30: The House of the Soulless
Joel walked up to the now open door. It was strange seeing him dressed in such a conservative uniform, which had enough padded body armour to give the illusion of muscles he most certainly did not have. “Looks like it leads outside,” he said. “First floor balcony, innit? Should’ve picked up that sniper rifle when we had the chance. Bet there’re loads of nasties out there.”
The weapon in question was locked behind a simple children’s puzzle. It was the sort of set-up that pushed Dante’s suspension of disbelief close to breaking point and served to remind him that, no matter how real everything might have seemed, this was still just a game. The puzzle itself involved sliding pieces of a picture around a board, but some were missing. Dante had two of them stuffed in his pocket, alongside a box of matches, a lock pick and a roll of black tape. Joel had insisted they would all be useful ‘at some point’.
Presently, the raven was inching through the door, gun drawn, gesturing Dante to follow him. Outside, the balcony overlooked a courtyard swarming with overgrown weeds and climbing vines. A low moan confirmed that at least one animated corpse was waiting in the nighttime shadows to ambush any player unwary enough to rush out into the open. Across the other side of the courtyard, a pair of flickering lights illuminated a suspicious door, set alone on a concrete-grey wall.

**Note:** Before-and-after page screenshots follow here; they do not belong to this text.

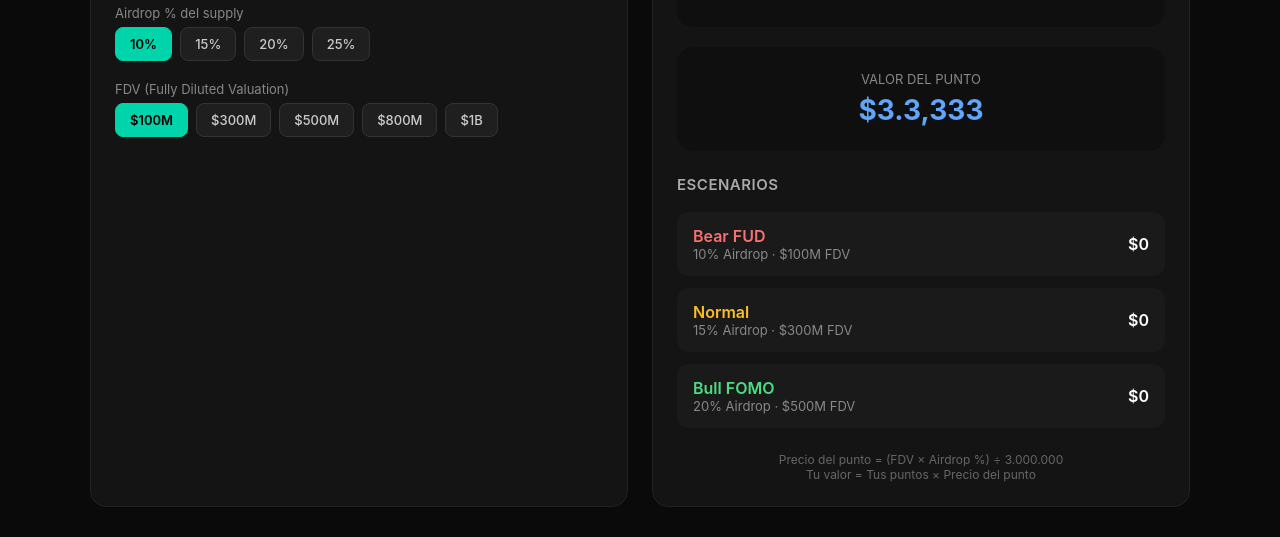
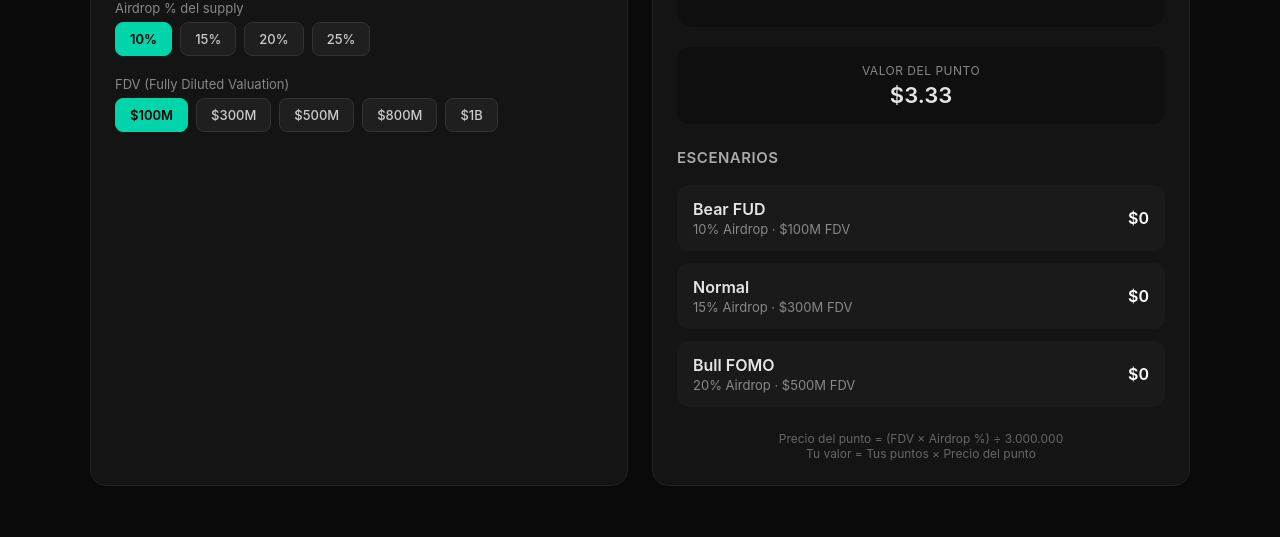
Before and after one commit to dragoncrip/Perpl-Calculadora, a plain HTML site: page index.html in a window 1280 px wide. Shown: the part 344-881 px from the top of the page. After the commit the page ends 860 px from the top, so only its background shows below. Drawn offline with Linux system fonts and the light colour scheme.

Commit message:
Update index.html

```diff
--- a/index.html
+++ b/index.html
@@ -78,10 +78,10 @@
     }
 
     .fixed-points {
-      font-size: 28px;
+      font-size: 26px;
       font-weight: 700;
-      color: #60a5fa; /* Celeste azul */
-      margin-bottom: 24px;
+      color: #60a5fa;
+      margin-bottom: 22px;
       letter-spacing: 0.5px;
     }
 
@@ -157,23 +157,24 @@
 
     .point-result {
       background: #0f0f0f;
-      border-radius: 16px;
-      padding: 24px 20px;
+      border-radius: 12px;
+      padding: 16px 20px;
       text-align: center;
       margin-bottom: 24px;
     }
 
     .point-result-label {
-      font-size: 13px;
+      font-size: 12px;
       color: #888;
-      margin-bottom: 6px;
+      margin-bottom: 4px;
       text-transform: uppercase;
+      letter-spacing: 0.5px;
     }
 
     .point-result-value {
-      font-size: 28px;
-      font-weight: 700;
-      color: #60a5fa;
+      font-size: 22px;
+      font-weight: 600;
+      color: #e5e5e5;
     }
 
     .details {
@@ -219,15 +220,13 @@
 
     .scenario-name {
       font-weight: 600;
+      color: #e5e5e5;
     }
-
-    .scenario-bear { color: #f87171; }
-    .scenario-normal { color: #fbbf24; }
-    .scenario-bull { color: #4ade80; }
 
     .scenario-info {
       font-size: 13px;
       color: #888;
+      margin-top: 2px;
     }
 
     .scenario-value {
@@ -253,11 +252,13 @@
       <div class="card">
         <div class="card-title">Configuración</div>
 
+        <!-- Total de puntos arriba -->
+        <label>Total de puntos (52 semanas)</label>
+        <div class="fixed-points">3.000.000</div>
+
+        <!-- Tus puntos -->
         <label>Tus puntos</label>
         <input type="text" id="yourPoints" placeholder="0" oninput="formatAndCalculate(this)">
-
-        <label>Total de puntos (52 semanas)</label>
-        <div class="fixed-points">3.000.000</div>
 
         <label>Airdrop % del supply</label>
         <div class="btn-group" id="airdropGroup">
@@ -298,7 +299,7 @@
           </div>
         </div>
 
-        <!-- Valor del punto -->
+        <!-- Valor del punto (más chico) -->
         <div class="point-result">
           <div class="point-result-label">Valor del punto</div>
           <div class="point-result-value" id="pointPrice">$0.00</div>
@@ -309,7 +310,7 @@
         <div class="scenarios">
           <div class="scenario">
             <div>
-              <div class="scenario-name scenario-bear">Bear FUD</div>
+              <div class="scenario-name">Bear FUD</div>
               <div class="scenario-info">10% Airdrop · $100M FDV</div>
             </div>
             <div class="scenario-value" id="bearValue">$0</div>
@@ -317,7 +318,7 @@
 
           <div class="scenario">
             <div>
-              <div class="scenario-name scenario-normal">Normal</div>
+              <div class="scenario-name">Normal</div>
               <div class="scenario-info">15% Airdrop · $300M FDV</div>
             </div>
             <div class="scenario-value" id="normalValue">$0</div>
@@ -325,7 +326,7 @@
 
           <div class="scenario">
             <div>
-              <div class="scenario-name scenario-bull">Bull FOMO</div>
+              <div class="scenario-name">Bull FOMO</div>
               <div class="scenario-info">20% Airdrop · $500M FDV</div>
             </div>
             <div class="scenario-value" id="bullValue">$0</div>
@@ -349,22 +350,17 @@
       return num.toString().replace(/\B(?=(\d{3})+(?!\d))/g, ".");
     }
 
-    function formatMoney(num, decimals = false) {
-      if (decimals) {
-        return '$' + num.toFixed(4).replace(/\B(?=(\d{3})+(?!\d))/g, ",");
-      }
+    function formatMoney(num) {
       return '$' + Math.round(num).toString().replace(/\B(?=(\d{3})+(?!\d))/g, ".");
     }
 
     function formatAndCalculate(input) {
-      // Sacar todo lo que no sea número
       let value = input.value.replace(/\D/g, '');
       if (value === '') {
         input.value = '';
         calculate();
         return;
       }
-      // Formatear con puntos de mil
       input.value = formatNumber(value);
       calculate();
     }
@@ -396,13 +392,13 @@
       const pointPrice = airdropValue / totalPoints;
       const yourAirdropValue = yourPoints * pointPrice;
 
-      // Valor principal (sin decimales + separador de mil)
+      // Valor estimado (sin decimales)
       document.getElementById('yourValue').textContent = formatMoney(yourAirdropValue);
 
-      // Valor del punto
-      document.getElementById('pointPrice').textContent = formatMoney(pointPrice, true);
+      // Valor del punto → solo 2 decimales, sin separador de mil
+      document.getElementById('pointPrice').textContent = '$' + pointPrice.toFixed(2);
 
-      // Escenarios fijos
+      // Escenarios
       const bearPrice = (100 * 1_000_000 * 0.10) / totalPoints;
       const normalPrice = (300 * 1_000_000 * 0.15) / totalPoints;
       const bullPrice = (500 * 1_000_000 * 0.20) / totalPoints;
@@ -412,7 +408,6 @@
       document.getElementById('bullValue').textContent = formatMoney(yourPoints * bullPrice);
     }
 
-    // Inicializar
     calculate();
   </script>
 </body>
```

“I bet that leads to the laboratory,” said Joel, as he peeked over the balcony. “That’ll be where they’re manufacturing the virus. Man, what I’d give for a rocket launcher right about now. Could proper blow that place sky high and win the game with a single shot. That bloody ponce wouldn’t know what hit him.”
Joel remained convinced that their rival players — not that there seemed much room for competition in such a game — were Byron and Deneb, if not Chris and Lance. At present, however, the only signs of their fellow initiates had been a few bloody corpses and stray bullet holes in the mansion walls. Without access to modern technology, there was no telling where they were, or even if they were still playing.
Joel slipped back into the shadows and checked the clip of his weapon. “Six bullets ain’t gonna get us far,” he said. “There’s at least as many nasties out there, and they eat these things up like I would a pizza. We’re gonna need that rifle. Think you can get it?”
Dante shrugged. They were still missing a piece of the puzzle, after all.
“Right,” said Joel. “I tell you what. I’ll slip down into that courtyard and stealth the shit outta those bastards while you go fetch it. That way, I can draw them out into the open for when you get back. Things get tough, I can just leg it outta there, right?”
It was an awful plan, the sort of strategy that would leave their Seelie instructors palming their faces in despair, but it was precisely the sort of thing Joel’s virtual heroes would do. Were Dante the one calling the shots, he would have suggested further exploration and careful preparation, using all the tools at their disposal to achieve their goals with the minimum of effort. Dante, however, was not calling the shots. This was Joel’s world.
Oh Joel, if only you had a cardboard box!